Many dog owners believe that their four-legged friends have the ability to understand what they are saying, and new evidence suggests that this may indeed be the case, to an extent at least. A team of researchers from Hungary have discovered that the canine brain reacts to voices in the same way that the human brain does.
Findings like this could have the power to change the ways in which people interact with their dogs.
Scientists from the Comparative Ethology Research Group at the Hungarian Academy of Sciences placed dogs in an MRI scanner to test how they reacted to voices. They played the dogs 200 different sounds, ranging from environmental noises like car sounds and whistles, to human sounds (but not words) and dog vocalisations. For comparison, they also looked at the brains of 22 human volunteers.
They found that in both the dogs and the humans, the temporal pole in the most anterior part of the temporal lobe was activated when human voices were played.
The team, who published their work in the journal Current Biology, also found that emotionally charged sounds like laughter and crying promoted similar responses. In addition, emotionally charged dog vocalisations like whimpers and angry barks caused similar reactions in all volunteers.
However, it is important to note that while dogs did respond to human voices, their reactions were much stronger when it came to canine sounds.
A very similar mechanism
Lead author of the study Attila Andics said: “We think dogs and humans have a very similar mechanism to process emotional information.” Meanwhile, talking about the research techniques, the expert added: “We used positive reinforcement strategies – lots of praise.

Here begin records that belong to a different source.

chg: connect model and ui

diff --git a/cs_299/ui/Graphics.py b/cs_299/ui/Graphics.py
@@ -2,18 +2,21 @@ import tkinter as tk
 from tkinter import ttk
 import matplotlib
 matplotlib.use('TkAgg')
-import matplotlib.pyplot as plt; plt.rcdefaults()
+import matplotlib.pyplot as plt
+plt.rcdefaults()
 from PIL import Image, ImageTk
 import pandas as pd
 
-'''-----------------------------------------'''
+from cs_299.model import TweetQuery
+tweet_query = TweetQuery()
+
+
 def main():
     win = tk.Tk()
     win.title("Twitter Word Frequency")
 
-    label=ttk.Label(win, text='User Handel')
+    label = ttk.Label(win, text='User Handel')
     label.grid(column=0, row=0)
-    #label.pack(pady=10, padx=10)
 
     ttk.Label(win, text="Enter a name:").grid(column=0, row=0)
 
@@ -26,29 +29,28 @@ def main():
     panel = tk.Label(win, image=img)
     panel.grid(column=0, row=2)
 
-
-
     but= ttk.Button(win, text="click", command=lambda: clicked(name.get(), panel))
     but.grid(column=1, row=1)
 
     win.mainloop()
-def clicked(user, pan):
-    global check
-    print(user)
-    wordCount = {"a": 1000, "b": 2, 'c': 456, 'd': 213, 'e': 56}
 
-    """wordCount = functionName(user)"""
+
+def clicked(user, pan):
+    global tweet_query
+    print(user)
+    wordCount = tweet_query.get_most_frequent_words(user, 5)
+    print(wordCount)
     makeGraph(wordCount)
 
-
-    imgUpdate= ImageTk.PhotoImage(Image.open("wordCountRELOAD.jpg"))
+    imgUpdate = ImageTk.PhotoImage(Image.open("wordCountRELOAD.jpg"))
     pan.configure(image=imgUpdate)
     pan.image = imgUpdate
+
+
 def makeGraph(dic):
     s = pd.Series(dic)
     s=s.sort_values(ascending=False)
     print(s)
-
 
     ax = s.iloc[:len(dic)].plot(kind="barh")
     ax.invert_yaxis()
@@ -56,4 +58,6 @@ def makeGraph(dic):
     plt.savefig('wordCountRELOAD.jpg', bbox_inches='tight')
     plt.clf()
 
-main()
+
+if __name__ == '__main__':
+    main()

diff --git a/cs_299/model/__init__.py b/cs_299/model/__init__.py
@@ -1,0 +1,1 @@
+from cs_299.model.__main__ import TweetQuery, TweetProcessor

There were 12 sessions of preparatory training, then seven sessions in the scanner room, then these dogs were able to lie motionless for as long as eight minutes. Once they were trained, they were so happy, I wouldn’t have believed it if I didn’t see it.”
Commenting on the findings, Professor Sophie Scott from the Institute of Cognitive Neuroscience at University College London said: “Finding something like this in a primate brain isn’t too surprising – but it is quite something to demonstrate it in dogs. Dogs are a very interesting animal to look at – we have selected for a lot of traits in dogs that have made them very amenable to humans. Some studies have shown they understand a lot of words and they understand intentionality – pointing.”
However, she went on to say that it would be interesting to see if the creatures responded to words rather than just sounds. She added: “When we cry and laugh, they are much more like animal calls and this might be causing this response.”
According to Professor Scott, a further step would be to look at whether dogs have sensitivity to words in the languages that their owners speak. She may be pleased to note then that Dr Andics has revealed this will be the focus of his next study.
Anna Longdin writes regularly about pets. So that she’s always up to date on the latest news and developments in the world of animal care, she visits sites including Hill’s Pet Nutrition.